Even though it may get you to move more, studies show that the information the Fitbit is giving you may not be as accurate as you think.
A study conducted by researchers at California State Polytechnic University found that when they tested the accuracy of heart rate readings, the results showed a 20 beat-per-minute discrepancy.
During the tests, they watched participants doing various types of exercise, at various levels. They realized during the course of the study that the heartbeat count became more inaccurate as the intensity of exercise increased.
These findings were backed up by two additional studies done by a news station in Indiana and also by The Berkeley Science Review. They both also observed that the steps counted and caloric expenditure were inaccurate, and that the inaccuracy became greater with increasing intensity exercise.
6. It could be used to save your life.
Techie monitoring devices store personal health information normally intended for personal use, but in one case the info was used by a medical professional to save a person’s life.
A man in New Jersey was admitted to a hospital for atrial fibrillation. The doctors had no information on him and they didn’t know if his issue was chronic or just a one-time thing brought on by a seizure.
This caused a problem because if they treated him via electrical shock (the preferred method), and his fibrillation was caused by a seizure, they could kill him. If they didn’t treat him at all, he could die. By looking at his Fitbit history and his historical heart rate, they determined exactly what happened and saved his life.
This incident made doctors and the medical community look at wellness tech gadgets in a totally new way—making them a vital part of total wellness.
7. You may actually gain weight.
Even though use of the Fitbit can help you move more, new studies show that the added exercise may not only be not enough to help you lose weight—and you actually may end up gaining it.
Researchers believe that this may occur for a couple of reasons. The first may be that, psychologically, you feel the need to reward yourself after completing the daily goal.
This reward most often comes in the form of food, and although the extra exercise burns more calories, most people consume the amount of calories they burned, plus more.

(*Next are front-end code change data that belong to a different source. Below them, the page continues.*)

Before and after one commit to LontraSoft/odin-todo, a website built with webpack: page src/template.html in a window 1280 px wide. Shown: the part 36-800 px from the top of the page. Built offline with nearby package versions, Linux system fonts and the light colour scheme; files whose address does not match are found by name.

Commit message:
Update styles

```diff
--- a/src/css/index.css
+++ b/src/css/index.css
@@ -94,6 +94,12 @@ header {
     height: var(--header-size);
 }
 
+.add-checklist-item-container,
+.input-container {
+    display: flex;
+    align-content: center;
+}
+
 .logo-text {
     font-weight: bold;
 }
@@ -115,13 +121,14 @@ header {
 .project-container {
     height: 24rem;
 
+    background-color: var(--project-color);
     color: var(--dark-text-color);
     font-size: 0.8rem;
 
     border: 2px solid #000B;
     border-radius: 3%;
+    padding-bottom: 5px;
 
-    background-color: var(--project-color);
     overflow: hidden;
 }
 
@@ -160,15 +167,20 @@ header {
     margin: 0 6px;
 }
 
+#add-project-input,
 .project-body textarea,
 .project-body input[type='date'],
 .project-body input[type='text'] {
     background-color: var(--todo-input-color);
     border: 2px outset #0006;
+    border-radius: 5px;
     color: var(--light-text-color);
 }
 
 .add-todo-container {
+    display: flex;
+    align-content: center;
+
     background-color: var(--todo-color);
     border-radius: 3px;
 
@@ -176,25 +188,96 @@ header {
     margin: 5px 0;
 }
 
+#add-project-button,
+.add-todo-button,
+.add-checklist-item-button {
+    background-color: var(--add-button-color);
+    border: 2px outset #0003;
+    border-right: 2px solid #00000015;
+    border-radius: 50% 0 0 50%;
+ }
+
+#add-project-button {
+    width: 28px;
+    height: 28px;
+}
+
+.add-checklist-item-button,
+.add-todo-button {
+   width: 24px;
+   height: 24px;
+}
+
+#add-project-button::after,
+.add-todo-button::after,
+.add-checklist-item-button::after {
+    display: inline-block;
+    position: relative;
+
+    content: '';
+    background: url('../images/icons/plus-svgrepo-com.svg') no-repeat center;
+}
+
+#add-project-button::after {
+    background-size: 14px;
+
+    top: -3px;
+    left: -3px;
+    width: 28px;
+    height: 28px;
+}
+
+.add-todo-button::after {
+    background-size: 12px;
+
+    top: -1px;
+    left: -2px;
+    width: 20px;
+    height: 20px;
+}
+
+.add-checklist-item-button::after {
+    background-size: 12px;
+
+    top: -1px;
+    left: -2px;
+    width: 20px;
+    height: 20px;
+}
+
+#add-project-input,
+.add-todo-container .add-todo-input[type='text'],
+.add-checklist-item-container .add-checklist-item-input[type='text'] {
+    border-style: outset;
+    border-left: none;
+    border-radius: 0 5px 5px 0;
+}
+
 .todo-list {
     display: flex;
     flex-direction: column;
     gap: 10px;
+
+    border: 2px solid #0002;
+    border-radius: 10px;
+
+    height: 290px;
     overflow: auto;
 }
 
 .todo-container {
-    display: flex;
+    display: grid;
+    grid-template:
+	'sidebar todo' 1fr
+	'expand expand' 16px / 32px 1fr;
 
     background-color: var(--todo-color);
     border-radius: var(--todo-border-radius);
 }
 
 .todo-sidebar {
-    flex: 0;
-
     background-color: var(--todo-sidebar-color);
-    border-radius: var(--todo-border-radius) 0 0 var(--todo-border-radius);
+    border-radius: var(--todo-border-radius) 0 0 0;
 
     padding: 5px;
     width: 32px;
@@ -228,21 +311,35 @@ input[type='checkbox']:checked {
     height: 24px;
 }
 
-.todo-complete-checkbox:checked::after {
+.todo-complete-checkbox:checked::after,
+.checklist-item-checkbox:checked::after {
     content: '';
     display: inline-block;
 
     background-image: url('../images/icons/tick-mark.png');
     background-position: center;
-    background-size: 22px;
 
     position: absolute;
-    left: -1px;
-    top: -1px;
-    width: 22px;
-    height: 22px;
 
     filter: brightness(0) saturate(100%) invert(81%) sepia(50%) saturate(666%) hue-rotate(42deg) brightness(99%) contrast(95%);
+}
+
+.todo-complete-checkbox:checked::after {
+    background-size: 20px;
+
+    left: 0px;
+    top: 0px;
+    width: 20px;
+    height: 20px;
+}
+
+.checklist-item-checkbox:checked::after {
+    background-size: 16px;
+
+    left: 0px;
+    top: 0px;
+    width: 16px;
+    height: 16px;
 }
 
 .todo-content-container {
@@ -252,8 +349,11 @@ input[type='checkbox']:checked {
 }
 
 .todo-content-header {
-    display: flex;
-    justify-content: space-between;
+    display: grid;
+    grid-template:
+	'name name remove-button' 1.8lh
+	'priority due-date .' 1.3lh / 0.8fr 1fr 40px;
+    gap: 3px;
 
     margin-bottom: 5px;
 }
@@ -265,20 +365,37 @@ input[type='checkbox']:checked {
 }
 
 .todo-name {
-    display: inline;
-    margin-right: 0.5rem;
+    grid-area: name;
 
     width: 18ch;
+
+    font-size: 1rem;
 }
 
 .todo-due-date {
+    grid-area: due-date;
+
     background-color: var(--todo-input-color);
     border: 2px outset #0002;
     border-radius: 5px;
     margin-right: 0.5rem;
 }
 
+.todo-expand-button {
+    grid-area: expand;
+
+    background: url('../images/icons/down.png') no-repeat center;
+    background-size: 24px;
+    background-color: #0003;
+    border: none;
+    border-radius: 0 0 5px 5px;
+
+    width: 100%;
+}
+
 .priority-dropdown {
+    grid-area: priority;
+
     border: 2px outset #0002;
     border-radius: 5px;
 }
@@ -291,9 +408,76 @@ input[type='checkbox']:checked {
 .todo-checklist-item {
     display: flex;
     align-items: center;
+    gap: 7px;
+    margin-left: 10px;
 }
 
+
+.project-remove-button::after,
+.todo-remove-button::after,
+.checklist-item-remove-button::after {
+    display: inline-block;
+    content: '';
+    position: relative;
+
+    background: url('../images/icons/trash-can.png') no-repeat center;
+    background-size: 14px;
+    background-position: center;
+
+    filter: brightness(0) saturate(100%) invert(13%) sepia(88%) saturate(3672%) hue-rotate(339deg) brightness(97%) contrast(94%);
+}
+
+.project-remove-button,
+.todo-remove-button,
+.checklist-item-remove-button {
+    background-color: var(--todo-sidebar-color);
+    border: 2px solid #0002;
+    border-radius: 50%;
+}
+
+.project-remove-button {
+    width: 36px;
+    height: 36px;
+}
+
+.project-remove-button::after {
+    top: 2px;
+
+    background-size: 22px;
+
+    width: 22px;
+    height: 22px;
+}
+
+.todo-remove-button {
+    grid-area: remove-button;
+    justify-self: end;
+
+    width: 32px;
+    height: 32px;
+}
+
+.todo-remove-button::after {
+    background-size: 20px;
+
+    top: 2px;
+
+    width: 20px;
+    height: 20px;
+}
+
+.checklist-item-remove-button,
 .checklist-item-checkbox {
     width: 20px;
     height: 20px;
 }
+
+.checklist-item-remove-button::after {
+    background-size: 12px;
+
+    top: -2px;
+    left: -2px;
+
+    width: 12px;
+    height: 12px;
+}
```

Another reason may be that although the daily Fitbit goal of 10,000 steps can lead to a more active life, it’s not entrirely based on scientific research and doesn’t necessarily lead to weight loss. The daily goal number was decided by a group of doctors who determined that the normal person takes 5,000 steps a day…and double that was do-able, and healthier.